Robert Noyce Teacher Scholarship
The National Science Foundation Robert Noyce Teacher Scholarship Program provides scholarships, stipends, and programmatic support to recruit and prepare talented STEM graduates and professionals from all economic circumstances to serve as STEM teachers in high-need school districts. New York Institute of Technology has received a grant of $1.2 million covering scholarships for 16 scholars over the next five years.
About Our Program

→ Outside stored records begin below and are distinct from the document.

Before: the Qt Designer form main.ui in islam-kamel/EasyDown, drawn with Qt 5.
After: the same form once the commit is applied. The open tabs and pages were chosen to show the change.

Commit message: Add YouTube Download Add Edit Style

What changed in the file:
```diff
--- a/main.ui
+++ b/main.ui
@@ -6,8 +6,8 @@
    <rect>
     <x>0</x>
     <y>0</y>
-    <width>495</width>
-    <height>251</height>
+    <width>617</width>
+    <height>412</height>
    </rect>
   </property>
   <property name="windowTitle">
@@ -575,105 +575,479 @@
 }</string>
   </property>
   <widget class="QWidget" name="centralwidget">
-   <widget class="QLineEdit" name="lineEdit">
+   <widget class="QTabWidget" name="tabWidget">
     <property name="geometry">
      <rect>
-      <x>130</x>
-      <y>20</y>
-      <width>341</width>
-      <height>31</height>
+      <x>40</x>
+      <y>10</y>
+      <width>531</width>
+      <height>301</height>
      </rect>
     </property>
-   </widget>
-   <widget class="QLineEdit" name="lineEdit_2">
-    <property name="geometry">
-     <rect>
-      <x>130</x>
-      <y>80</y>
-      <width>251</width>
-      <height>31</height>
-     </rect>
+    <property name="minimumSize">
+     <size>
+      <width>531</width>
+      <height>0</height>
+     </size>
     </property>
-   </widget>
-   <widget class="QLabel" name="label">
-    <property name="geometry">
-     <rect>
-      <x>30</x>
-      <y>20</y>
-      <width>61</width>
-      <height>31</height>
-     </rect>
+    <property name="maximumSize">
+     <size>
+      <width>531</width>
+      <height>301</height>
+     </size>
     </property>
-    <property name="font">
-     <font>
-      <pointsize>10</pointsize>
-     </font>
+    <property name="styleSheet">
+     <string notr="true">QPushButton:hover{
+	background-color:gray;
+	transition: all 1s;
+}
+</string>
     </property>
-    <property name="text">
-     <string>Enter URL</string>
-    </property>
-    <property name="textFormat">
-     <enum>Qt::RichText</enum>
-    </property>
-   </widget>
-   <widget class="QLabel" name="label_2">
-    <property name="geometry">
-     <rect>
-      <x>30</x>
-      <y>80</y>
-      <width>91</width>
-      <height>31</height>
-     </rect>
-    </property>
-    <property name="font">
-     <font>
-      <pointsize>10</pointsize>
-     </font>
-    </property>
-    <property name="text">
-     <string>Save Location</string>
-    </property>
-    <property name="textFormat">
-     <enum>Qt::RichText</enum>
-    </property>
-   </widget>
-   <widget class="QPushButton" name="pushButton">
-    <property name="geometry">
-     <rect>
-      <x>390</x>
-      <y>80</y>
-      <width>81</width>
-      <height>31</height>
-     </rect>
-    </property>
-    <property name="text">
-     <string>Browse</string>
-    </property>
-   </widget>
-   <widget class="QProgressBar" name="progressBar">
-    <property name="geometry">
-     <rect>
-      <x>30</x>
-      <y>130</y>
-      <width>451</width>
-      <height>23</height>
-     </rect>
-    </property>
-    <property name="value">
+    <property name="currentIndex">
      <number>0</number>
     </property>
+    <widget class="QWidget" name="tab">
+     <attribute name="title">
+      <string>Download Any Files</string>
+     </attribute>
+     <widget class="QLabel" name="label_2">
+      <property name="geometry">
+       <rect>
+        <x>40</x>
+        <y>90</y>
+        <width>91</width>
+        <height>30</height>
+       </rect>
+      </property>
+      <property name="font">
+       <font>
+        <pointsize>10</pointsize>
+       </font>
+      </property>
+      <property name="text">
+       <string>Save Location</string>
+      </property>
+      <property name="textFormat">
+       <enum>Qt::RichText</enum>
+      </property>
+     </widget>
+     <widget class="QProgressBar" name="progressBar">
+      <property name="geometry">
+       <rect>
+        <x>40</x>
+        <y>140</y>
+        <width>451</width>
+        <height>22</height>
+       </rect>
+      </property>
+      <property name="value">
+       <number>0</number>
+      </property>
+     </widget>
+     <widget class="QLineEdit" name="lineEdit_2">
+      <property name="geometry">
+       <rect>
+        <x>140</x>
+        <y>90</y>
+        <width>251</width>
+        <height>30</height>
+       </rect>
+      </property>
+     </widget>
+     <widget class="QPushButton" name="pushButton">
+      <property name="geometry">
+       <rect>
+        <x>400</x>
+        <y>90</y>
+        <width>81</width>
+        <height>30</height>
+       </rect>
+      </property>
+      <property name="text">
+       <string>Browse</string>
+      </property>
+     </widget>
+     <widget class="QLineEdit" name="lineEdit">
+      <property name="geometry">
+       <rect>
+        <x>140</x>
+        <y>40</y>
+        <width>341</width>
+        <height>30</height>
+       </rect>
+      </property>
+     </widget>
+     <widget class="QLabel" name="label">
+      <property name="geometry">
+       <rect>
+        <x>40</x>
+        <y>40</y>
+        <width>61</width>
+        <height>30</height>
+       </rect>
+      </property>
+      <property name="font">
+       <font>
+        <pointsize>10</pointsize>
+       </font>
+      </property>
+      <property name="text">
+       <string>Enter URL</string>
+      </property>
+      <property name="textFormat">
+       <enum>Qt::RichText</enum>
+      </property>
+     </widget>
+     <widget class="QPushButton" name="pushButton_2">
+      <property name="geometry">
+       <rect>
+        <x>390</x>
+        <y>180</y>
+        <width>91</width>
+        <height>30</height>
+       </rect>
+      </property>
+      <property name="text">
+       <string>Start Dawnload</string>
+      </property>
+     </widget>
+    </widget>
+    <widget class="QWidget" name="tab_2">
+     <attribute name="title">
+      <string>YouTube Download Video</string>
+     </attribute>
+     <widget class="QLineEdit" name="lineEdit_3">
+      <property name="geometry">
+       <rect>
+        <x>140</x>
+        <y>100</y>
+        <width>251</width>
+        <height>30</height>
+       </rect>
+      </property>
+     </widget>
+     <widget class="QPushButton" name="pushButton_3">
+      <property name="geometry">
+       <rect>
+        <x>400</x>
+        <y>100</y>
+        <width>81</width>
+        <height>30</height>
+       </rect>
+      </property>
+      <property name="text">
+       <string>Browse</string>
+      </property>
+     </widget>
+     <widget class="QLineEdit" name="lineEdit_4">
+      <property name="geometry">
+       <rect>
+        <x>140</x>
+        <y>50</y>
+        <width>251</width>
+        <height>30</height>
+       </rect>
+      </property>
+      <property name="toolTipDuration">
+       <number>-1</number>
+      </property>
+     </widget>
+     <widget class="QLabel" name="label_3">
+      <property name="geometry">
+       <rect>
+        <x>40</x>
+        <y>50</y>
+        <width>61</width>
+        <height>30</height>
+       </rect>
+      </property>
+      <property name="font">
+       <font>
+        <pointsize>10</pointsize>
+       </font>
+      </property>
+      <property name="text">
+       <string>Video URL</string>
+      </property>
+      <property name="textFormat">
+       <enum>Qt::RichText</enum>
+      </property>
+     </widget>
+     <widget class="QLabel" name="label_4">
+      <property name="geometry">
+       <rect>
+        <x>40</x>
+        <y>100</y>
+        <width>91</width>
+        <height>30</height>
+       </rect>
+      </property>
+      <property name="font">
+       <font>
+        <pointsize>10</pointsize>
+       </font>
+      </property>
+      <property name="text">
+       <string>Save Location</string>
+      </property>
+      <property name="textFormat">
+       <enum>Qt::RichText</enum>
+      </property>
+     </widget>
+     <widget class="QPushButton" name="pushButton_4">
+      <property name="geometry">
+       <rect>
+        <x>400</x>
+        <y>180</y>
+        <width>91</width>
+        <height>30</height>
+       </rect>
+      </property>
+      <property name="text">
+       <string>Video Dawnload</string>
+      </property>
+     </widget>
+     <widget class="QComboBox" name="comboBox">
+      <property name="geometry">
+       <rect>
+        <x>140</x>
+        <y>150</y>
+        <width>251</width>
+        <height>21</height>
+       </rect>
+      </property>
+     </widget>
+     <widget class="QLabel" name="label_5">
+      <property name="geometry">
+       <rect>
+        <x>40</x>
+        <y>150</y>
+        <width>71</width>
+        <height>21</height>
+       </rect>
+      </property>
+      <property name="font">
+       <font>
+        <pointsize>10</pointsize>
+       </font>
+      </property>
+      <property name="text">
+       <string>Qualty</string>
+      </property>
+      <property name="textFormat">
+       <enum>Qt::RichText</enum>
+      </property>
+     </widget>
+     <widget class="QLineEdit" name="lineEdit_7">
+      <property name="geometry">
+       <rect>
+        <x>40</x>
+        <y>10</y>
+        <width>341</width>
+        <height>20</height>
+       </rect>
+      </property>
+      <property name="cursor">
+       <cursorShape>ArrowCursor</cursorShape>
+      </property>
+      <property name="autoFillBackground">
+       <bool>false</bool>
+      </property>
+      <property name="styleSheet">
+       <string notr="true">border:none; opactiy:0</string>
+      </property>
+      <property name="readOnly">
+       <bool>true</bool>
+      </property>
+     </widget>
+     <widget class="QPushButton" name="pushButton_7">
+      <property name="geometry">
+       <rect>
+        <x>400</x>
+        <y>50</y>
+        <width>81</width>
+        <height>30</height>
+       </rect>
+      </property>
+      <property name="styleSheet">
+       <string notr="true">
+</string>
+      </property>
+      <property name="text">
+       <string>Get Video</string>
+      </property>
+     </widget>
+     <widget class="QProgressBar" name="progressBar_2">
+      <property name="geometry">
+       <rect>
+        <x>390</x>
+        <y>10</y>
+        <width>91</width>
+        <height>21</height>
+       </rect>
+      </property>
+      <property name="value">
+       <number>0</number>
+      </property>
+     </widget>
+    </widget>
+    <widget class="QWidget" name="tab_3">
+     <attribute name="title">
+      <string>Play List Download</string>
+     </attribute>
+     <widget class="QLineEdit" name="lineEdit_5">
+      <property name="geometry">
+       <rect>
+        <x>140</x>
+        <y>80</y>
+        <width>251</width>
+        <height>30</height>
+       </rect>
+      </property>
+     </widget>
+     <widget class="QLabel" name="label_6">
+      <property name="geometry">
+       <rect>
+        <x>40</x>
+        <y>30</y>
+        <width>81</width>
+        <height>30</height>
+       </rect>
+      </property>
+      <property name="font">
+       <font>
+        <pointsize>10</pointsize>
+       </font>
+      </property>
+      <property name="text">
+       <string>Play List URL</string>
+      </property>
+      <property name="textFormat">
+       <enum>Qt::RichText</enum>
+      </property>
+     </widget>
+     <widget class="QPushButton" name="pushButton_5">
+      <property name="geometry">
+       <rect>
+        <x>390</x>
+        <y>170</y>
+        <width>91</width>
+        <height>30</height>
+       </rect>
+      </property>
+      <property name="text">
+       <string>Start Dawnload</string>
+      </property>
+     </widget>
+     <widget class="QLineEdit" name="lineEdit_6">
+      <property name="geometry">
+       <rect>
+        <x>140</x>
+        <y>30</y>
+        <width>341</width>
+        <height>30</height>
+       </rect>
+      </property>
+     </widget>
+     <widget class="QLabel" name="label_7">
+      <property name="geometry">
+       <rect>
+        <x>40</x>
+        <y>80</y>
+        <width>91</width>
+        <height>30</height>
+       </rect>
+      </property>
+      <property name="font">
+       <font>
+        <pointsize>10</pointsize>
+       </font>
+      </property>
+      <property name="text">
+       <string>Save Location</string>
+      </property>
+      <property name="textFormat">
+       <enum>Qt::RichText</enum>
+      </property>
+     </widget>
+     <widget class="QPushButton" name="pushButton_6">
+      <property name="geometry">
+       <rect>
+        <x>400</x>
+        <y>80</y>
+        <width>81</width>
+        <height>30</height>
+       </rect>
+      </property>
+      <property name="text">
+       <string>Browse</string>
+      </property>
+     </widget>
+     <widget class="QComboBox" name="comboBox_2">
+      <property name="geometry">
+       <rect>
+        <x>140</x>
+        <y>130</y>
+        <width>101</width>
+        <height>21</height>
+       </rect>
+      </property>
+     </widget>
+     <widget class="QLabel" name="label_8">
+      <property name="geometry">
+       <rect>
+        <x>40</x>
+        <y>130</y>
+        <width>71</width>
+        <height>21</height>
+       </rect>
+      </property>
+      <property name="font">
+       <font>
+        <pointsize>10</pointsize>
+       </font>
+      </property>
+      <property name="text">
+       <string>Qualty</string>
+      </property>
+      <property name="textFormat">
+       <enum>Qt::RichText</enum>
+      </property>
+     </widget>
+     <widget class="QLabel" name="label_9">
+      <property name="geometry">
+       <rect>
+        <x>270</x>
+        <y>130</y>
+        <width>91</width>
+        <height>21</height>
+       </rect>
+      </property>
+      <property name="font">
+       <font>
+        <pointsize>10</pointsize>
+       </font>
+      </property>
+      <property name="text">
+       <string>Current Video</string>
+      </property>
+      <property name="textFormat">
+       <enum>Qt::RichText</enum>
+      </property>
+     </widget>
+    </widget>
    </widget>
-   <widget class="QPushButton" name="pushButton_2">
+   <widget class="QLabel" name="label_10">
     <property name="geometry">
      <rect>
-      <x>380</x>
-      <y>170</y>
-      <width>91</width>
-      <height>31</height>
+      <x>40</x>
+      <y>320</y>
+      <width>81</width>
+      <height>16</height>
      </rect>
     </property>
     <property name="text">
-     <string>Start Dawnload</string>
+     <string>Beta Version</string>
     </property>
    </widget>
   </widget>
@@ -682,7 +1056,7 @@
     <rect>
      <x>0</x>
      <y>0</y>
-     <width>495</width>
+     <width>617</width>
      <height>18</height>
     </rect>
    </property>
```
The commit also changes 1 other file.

Science and mathematics professionals and majors who have completed a B.A. or B.S. in a STEM discipline are eligible to apply for a full-tuition Robert Noyce Teacher Scholarship as they work towards an M.A.T. degree. While completing their coursework, our Noyce Scholars will undergo additional training in cultural competency, hands-on activities for STEM learning, and teaching with technology.
After earning initial New York State teaching certification in biology, chemistry, math, or physics, we will help our Noyce Scholars find placement in schools where they will continue to receive mentoring. Scholarship recipients must agree to teach for at least two years in high-need school districts.
The university has existing partnerships at Valley Stream Central, Roosevelt, Westbury, and Academy Charter high schools. Students may also arrange teaching placements in other area schools.
- Must be U.S. citizen or permanent resident alien.
- Overall GPA above 3.0; STEM discipline GPA above 3.0.
- Two letters of recommendation.
- Personal statement.
- Competitive GRE or MAT scores.
- Interview with the program chair and faculty.
- Completed New York Tech Robert Noyce application.
Students from minority communities that are typically underrepresented in high school science classrooms are encouraged to apply.
The New York Institute of Technology's Noyce Scholars Program presents an opportunity for our university to enhance our understanding of how best to train and retain STEM-educated teachers in high need schools. We will gather information from the scholars throughout their time in the program, identifying areas for improvement in the process of preparing teachers. We will then follow our graduates' teaching careers to examine how being trained as Noyce Scholars affects their subsequent commitment to teaching in high-need schools. Findings will be shared in both peer review journals and training workshops, where we will teach intervention strategies for teacher preparation and retention.
Minaz Fazal, Ph.D.
Assistant Professor, Teacher Education